> _Exercise goal_
List each line of the data in which the string "README" appears.

> _Records shown_

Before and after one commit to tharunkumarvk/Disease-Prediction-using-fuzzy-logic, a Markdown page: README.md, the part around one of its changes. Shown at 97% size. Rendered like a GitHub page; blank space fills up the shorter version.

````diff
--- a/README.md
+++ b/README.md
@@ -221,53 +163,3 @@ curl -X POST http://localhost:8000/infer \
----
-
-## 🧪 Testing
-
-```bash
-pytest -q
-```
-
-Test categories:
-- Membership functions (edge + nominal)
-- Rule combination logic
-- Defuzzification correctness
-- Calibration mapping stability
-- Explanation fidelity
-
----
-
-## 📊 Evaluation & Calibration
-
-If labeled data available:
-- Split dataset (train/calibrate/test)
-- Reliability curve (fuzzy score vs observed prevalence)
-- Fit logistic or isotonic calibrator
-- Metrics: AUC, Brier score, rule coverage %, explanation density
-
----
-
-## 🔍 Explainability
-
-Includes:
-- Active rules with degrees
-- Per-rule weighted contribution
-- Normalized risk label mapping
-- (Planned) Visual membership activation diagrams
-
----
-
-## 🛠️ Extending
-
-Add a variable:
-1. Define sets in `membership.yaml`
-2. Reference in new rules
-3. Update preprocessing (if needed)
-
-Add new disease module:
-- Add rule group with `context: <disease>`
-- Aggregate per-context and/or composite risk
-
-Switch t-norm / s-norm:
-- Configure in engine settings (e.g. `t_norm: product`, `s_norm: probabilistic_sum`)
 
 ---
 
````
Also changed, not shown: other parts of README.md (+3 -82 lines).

> _Finished exercise_
Before and after one commit to tharunkumarvk/Disease-Prediction-using-fuzzy-logic, a Markdown page: README.md, the part around one of its changes. Shown at 97% size. Rendered like a GitHub page; blank space fills up the shorter version.
--- a/README.md
+++ b/README.md
Also changed, not shown: other parts of README.md (+3 -82 lines).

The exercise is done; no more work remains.